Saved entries
########################################
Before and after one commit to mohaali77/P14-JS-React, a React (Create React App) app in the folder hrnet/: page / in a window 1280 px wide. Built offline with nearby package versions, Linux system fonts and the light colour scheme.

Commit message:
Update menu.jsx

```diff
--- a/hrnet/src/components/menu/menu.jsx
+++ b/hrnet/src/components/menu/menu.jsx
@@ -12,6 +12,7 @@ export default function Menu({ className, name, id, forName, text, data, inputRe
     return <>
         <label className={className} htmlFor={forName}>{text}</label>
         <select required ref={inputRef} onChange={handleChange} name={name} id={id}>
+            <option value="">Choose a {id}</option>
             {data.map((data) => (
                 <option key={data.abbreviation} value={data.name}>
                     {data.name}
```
########################################
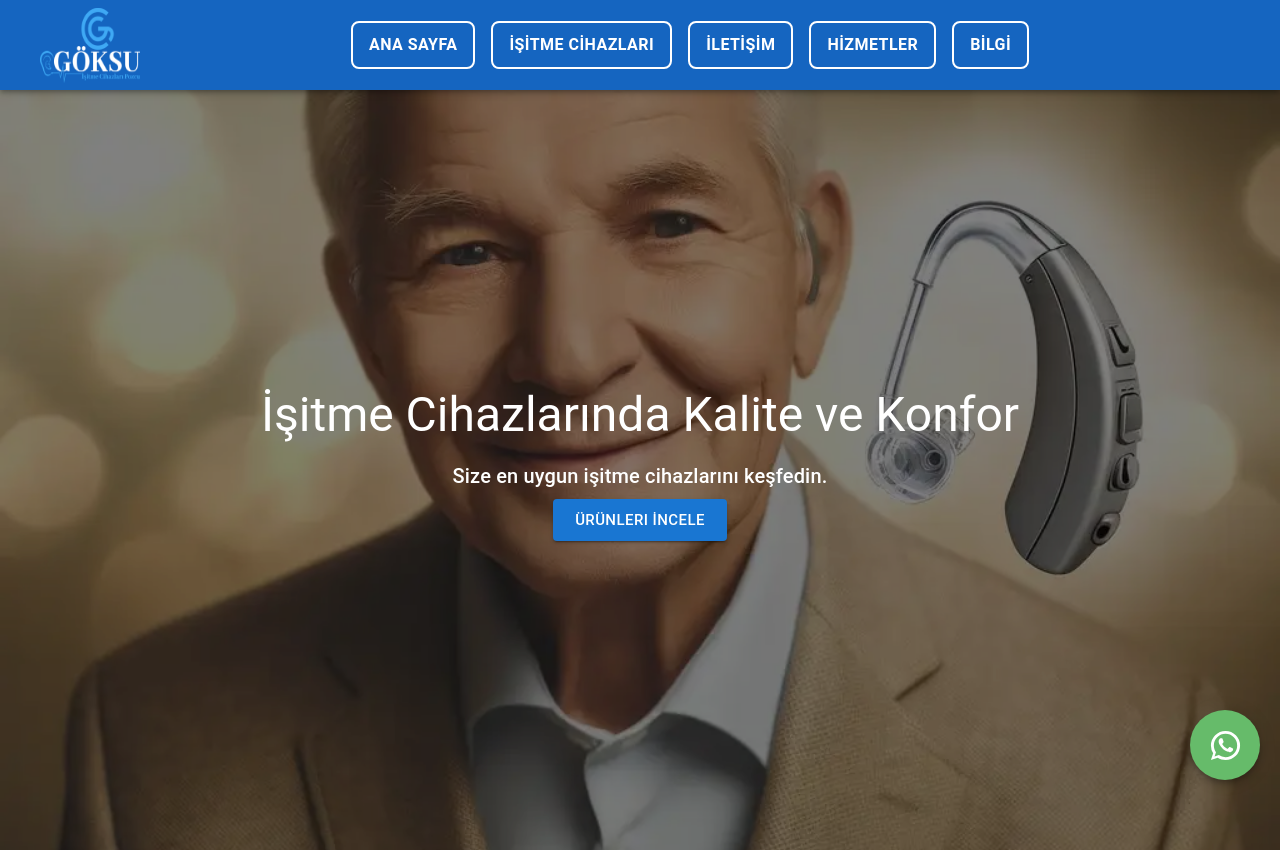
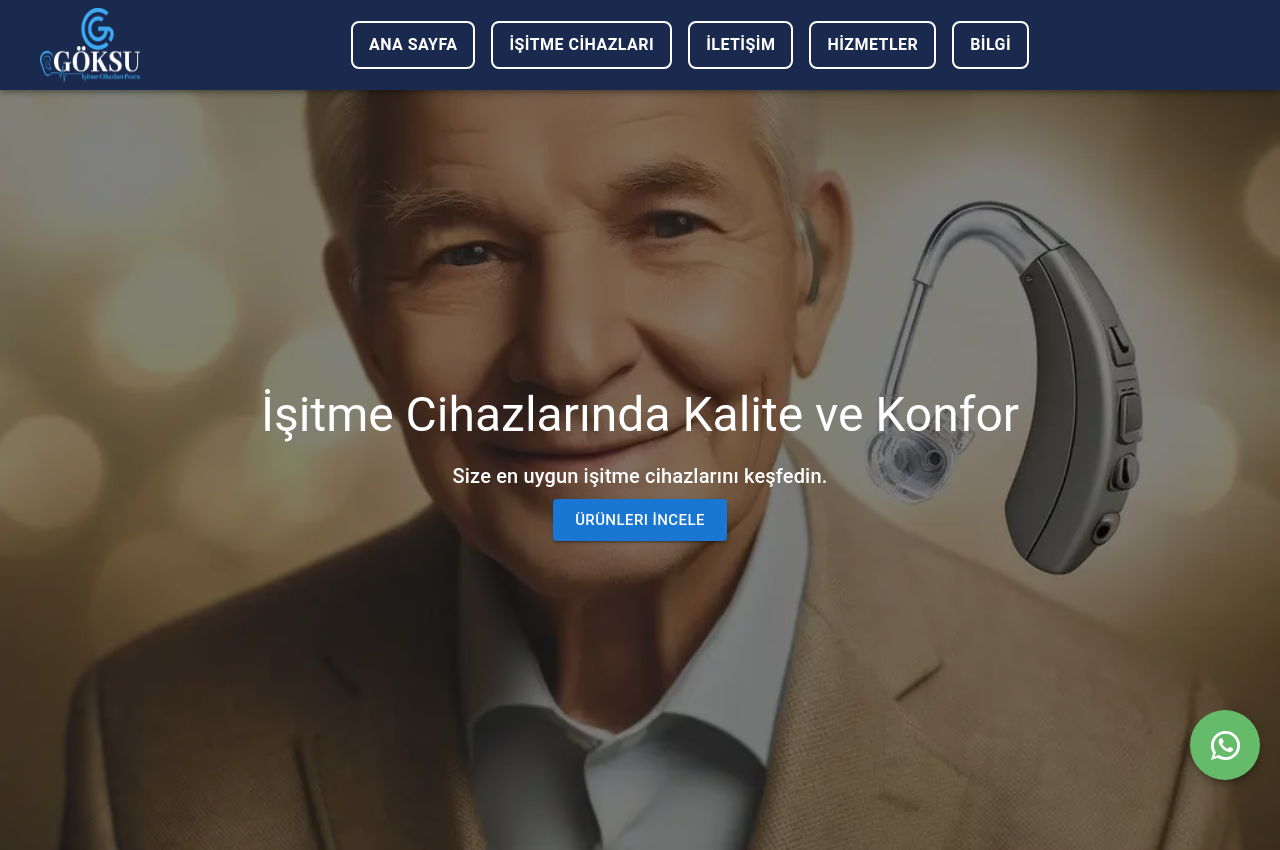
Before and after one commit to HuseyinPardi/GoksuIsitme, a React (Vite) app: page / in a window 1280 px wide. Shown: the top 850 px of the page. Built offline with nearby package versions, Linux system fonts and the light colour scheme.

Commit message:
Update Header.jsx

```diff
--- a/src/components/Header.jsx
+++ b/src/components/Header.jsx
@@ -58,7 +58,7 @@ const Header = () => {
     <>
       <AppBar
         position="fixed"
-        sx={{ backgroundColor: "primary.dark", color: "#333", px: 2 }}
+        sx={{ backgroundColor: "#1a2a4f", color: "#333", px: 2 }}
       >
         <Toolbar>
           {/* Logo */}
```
########################################
Required work —
All the lines that hold the word "data" must appear in the answer, copied from the records.

Written answer —
@@ -12,6 +12,7 @@ export default function Menu({ className, name, id, forName, text, data, inputRe
             {data.map((data) => (
                 <option key={data.abbreviation} value={data.name}>
                     {data.name}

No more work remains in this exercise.